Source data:
------------------------------------------------

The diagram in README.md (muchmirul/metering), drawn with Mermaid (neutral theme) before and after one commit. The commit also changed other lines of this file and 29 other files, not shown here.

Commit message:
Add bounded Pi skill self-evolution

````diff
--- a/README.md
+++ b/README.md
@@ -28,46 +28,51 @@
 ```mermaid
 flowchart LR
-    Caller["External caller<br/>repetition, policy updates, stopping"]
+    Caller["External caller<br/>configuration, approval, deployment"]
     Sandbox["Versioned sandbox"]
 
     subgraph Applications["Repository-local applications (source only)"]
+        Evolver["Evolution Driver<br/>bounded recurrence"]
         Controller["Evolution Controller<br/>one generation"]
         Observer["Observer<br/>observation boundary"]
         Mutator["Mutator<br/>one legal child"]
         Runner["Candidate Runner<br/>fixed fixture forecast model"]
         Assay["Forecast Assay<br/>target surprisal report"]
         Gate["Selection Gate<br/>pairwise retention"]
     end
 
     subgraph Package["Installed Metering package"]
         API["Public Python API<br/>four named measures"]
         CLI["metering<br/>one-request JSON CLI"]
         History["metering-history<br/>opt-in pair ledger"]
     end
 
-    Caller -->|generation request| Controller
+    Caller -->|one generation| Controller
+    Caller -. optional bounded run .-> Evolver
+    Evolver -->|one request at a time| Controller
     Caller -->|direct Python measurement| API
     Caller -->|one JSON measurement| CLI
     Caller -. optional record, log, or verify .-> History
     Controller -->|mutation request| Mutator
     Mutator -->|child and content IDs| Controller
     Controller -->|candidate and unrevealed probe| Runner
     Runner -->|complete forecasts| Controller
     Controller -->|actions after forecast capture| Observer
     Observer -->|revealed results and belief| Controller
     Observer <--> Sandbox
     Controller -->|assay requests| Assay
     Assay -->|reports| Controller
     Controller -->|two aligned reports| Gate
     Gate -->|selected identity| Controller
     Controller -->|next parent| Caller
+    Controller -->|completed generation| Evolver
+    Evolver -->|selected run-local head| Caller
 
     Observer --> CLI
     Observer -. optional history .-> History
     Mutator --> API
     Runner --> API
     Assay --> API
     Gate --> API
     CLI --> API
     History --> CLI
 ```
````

------------------------------------------------

## Activity
Every line in the data that holds the string "Evolver" should be copied.

## Answer section
+        Evolver["Evolution Driver<br/>bounded recurrence"]
+    Caller -. optional bounded run .-> Evolver
+    Evolver -->|one request at a time| Controller
+    Controller -->|completed generation| Evolver
+    Evolver -->|selected run-local head| Caller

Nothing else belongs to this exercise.